Your objective: Which lines mention "Host"? Show each one from the listing.

Input records:
------------------------

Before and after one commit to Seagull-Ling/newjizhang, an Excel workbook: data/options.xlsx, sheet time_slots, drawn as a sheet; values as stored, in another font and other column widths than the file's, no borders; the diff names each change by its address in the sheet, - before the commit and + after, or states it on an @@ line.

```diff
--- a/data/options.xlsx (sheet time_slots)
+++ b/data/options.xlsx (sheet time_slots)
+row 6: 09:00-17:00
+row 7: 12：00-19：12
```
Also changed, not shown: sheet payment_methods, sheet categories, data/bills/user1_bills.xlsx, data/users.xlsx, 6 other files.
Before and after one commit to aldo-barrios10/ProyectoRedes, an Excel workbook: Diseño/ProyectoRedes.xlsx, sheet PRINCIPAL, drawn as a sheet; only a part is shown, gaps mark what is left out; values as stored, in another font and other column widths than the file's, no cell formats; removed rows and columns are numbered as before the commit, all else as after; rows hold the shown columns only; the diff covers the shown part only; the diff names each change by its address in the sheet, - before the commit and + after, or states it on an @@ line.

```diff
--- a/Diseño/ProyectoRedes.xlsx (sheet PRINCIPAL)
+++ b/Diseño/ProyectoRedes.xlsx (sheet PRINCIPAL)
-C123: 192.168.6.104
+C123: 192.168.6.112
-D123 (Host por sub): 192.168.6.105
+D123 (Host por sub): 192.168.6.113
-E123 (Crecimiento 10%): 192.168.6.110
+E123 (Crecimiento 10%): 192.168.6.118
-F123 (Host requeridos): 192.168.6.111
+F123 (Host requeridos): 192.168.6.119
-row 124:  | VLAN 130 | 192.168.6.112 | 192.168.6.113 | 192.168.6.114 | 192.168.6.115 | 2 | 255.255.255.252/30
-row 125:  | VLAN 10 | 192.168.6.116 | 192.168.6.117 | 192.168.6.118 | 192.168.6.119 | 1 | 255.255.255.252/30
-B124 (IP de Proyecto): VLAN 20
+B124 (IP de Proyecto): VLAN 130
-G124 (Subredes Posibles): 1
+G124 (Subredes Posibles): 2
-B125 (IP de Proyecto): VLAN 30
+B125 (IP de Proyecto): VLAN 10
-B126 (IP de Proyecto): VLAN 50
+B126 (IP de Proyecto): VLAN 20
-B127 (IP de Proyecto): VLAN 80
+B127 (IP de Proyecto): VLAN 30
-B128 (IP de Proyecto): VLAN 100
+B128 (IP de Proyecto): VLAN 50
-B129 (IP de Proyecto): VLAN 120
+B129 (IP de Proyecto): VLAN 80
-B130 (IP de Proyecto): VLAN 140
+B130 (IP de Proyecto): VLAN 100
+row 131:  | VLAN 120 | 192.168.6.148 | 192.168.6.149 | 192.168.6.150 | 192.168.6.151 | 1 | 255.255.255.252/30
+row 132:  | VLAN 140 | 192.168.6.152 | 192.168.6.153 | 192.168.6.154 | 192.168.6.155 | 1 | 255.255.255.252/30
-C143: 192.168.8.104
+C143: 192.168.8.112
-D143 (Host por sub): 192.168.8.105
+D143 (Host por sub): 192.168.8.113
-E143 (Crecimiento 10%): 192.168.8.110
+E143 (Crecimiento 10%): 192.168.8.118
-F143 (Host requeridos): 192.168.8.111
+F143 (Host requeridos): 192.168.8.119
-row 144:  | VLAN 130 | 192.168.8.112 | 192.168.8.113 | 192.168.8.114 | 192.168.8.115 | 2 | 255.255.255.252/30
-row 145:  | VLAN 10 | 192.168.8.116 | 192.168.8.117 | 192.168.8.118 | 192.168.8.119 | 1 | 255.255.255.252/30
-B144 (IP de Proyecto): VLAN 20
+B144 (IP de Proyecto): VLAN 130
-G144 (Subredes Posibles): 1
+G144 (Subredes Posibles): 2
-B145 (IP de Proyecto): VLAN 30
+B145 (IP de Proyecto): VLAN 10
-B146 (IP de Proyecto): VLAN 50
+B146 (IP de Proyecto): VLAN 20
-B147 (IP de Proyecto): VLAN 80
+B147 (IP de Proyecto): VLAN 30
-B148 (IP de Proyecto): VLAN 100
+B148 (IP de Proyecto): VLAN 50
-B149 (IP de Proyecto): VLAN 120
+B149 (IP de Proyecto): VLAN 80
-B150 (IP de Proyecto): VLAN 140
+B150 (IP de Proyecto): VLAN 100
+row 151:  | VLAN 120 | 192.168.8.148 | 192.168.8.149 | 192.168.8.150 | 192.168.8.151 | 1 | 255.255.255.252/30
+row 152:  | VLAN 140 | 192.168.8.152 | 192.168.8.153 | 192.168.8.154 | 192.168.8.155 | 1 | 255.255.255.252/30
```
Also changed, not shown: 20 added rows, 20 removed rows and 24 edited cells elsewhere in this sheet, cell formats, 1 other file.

------------------------

Completed task:
-D123 (Host por sub): 192.168.6.105
+D123 (Host por sub): 192.168.6.113
-F123 (Host requeridos): 192.168.6.111
+F123 (Host requeridos): 192.168.6.119
-D143 (Host por sub): 192.168.8.105
+D143 (Host por sub): 192.168.8.113
-F143 (Host requeridos): 192.168.8.111
+F143 (Host requeridos): 192.168.8.119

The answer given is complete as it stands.